A trickle of new oil into the trans-Alaska pipeline has BP Alaska officials optimistic about a $100 million investment.
For more than a week, the company has produced about 350 barrels per day of new heavy crude oil -- petroleum with the viscosity of molasses or cold honey -- from a test well in the Ugnu Formation in the Milne Point lease area on Alaska's North Slope.
The output from the first of four test wells in the company's Milne Point S-Pad Pilot project is less important than what the company is learning, said Eric West, its heavy-oil project director.
The project is in its third year, and its success has more to do with evidence of the reservoir physics working and with sustainability, West said.
BP PLC spokesman Steve Rinehart said the biggest known oil reserves left on the North Slope are heavy and viscous oil, so finding ways to produce those reservoirs is an important part of company strategy.
Heavy oil has multiple challenges, starting with getting the low viscosity material out of the ground and then down the pipeline.
BP's solution to moving the oil to tidewater is to dilute it with light oil produced nearby, meaning heavy oil must be extracted while there's enough light oil around to create a mixture.
The pilot project is about extracting the oil that has molecules that tend to stick together and do not naturally move easily from rock formations into a wellbore.
BP has two kinds of test wells in the project. Two are modified horizontal wells: shafts sent down vertically and then horizontally. In the business, it's described in anatomical terms a kin to a human leg and foot.
"We put a pump at the heel," West said. "Then we perforate the well between the heel and the toe. And so oil is flowing into that horizontal section. It's being motivated to move up to the surface by the pump, which is at the heel."
The pump creates suction in what would be the foot. The well also contains a device to propel the heavy oil upward.
The other test-well type in the pilot project is a CHOPS well, which stands for "cold heavy oil production with sand." That well includes a lift system to auger up heavy oil and significant quantities of sand -- up to 50 percent of the mix.
The process creates "wormholes," channels that radiate horizontally from the borehole and feed sand and oil into the well. On the well pad, a mix of sand and heavy oil is inserted into tanks and heated to 180 degrees, which causes sand to fall out.
The well that began producing oil April 22 is a horizontal well. The 350 barrels per day it has produced is not an indication of its full potential, West said.
"In fact, the pump is at about half speed and there's hardly any drawdown, or pressure on the reservoir, which is all good news," he said. ""What it means is that the formation wants to flow. It has a high potential.

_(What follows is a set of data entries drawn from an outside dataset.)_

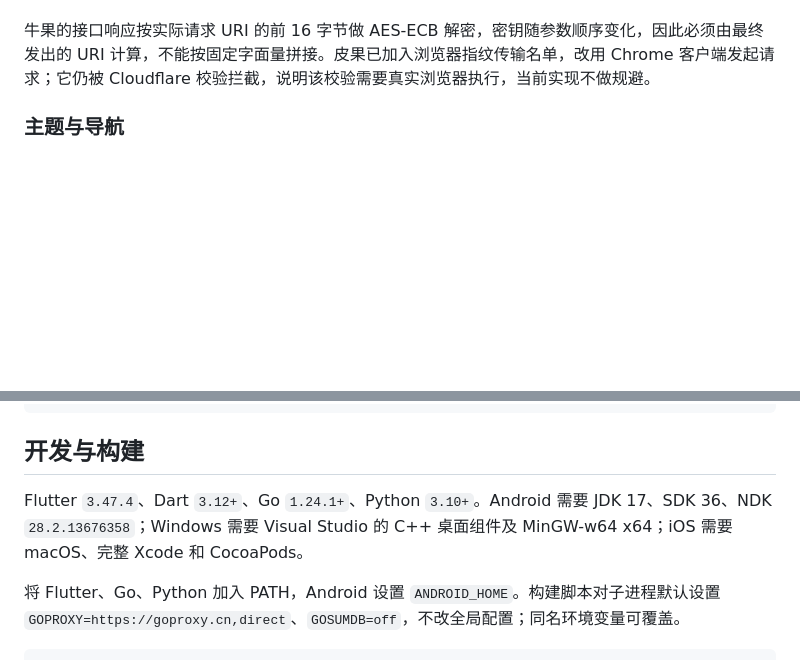
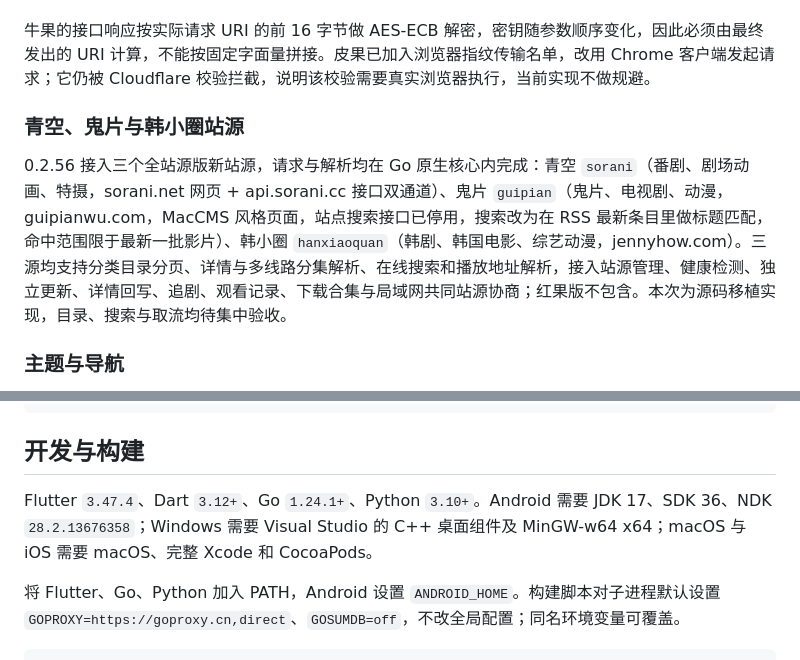
Before and after one commit to wtc1069/guoapp, a Markdown page: README.md, 2 parts joined by grey strips. Drawn GitHub-style; blank space fills up the shorter version.

```diff
--- a/README.md
+++ b/README.md
@@ -119,6 +119,10 @@ Flutter 多端独立短剧应用，原名“短剧库 APP”。站源请求、
 猫果的目录、详情和搜索各自使用不同的签名串，搜索签名按参考脚本顺序为 `extend=page=1read_preference=0track_id=<设备 ID>wd=<关键词><密钥>`，把密钥放到关键词之前会返回“验签失败”。部分站源的搜索页与首页使用完全不同的卡片结构：伍果和网果的搜索页卡片类名不同，发果的搜索页类名是随机串，因此网页族在类名匹配失败时会回退为按详情链接锚点收集卡片，避免随机类名导致搜索无结果。
 
 牛果的接口响应按实际请求 URI 的前 16 字节做 AES-ECB 解密，密钥随参数顺序变化，因此必须由最终发出的 URI 计算，不能按固定字面量拼接。皮果已加入浏览器指纹传输名单，改用 Chrome 客户端发起请求；它仍被 Cloudflare 校验拦截，说明该校验需要真实浏览器执行，当前实现不做规避。
+
+### 青空、鬼片与韩小圈站源
+
+0.2.56 接入三个全站源版新站源，请求与解析均在 Go 原生核心内完成：青空 `sorani`（番剧、剧场动画、特摄，sorani.net 网页 + api.sorani.cc 接口双通道）、鬼片 `guipian`（鬼片、电视剧、动漫，guipianwu.com，MacCMS 风格页面，站点搜索接口已停用，搜索改为在 RSS 最新条目里做标题匹配，命中范围限于最新一批影片）、韩小圈 `hanxiaoquan`（韩剧、韩国电影、综艺动漫，jennyhow.com）。三源均支持分类目录分页、详情与多线路分集解析、在线搜索和播放地址解析，接入站源管理、健康检测、独立更新、详情回写、追剧、观看记录、下载合集与局域网共同站源协商；红果版不包含。本次为源码移植实现，目录、搜索与取流均待集中验收。
 
 ### 主题与导航
 
@@ -727,7 +733,7 @@ keyPassword=你的密码
 
 ## 开发与构建
 
-Flutter `3.47.4`、Dart `3.12+`、Go `1.24.1+`、Python `3.10+`。Android 需要 JDK 17、SDK 36、NDK `28.2.13676358`；Windows 需要 Visual Studio 的 C++ 桌面组件及 MinGW-w64 x64；iOS 需要 macOS、完整 Xcode 和 CocoaPods。
+Flutter `3.47.4`、Dart `3.12+`、Go `1.24.1+`、Python `3.10+`。Android 需要 JDK 17、SDK 36、NDK `28.2.13676358`；Windows 需要 Visual Studio 的 C++ 桌面组件及 MinGW-w64 x64；macOS 与 iOS 需要 macOS、完整 Xcode 和 CocoaPods。
 
 将 Flutter、Go、Python 加入 PATH，Android 设置 `ANDROID_HOME`。构建脚本对子进程默认设置 `GOPROXY=https://goproxy.cn,direct`、`GOSUMDB=off`，不改全局配置；同名环境变量可覆盖。
 
```
Also changed, not shown: other parts of README.md (+16 -6 lines).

We're very enthusiastic about the implications."
BP planned to slowly lower pressure in the wellbore and keep an eye on the well.
"In about two week's time, if all goes smoothly, as it has so far, we'll probably bring on one of the first CHOPS wells," he said. "That should be a little bit of a rougher ride."
By the end of the year, West said, BP hopes to have all four wells producing.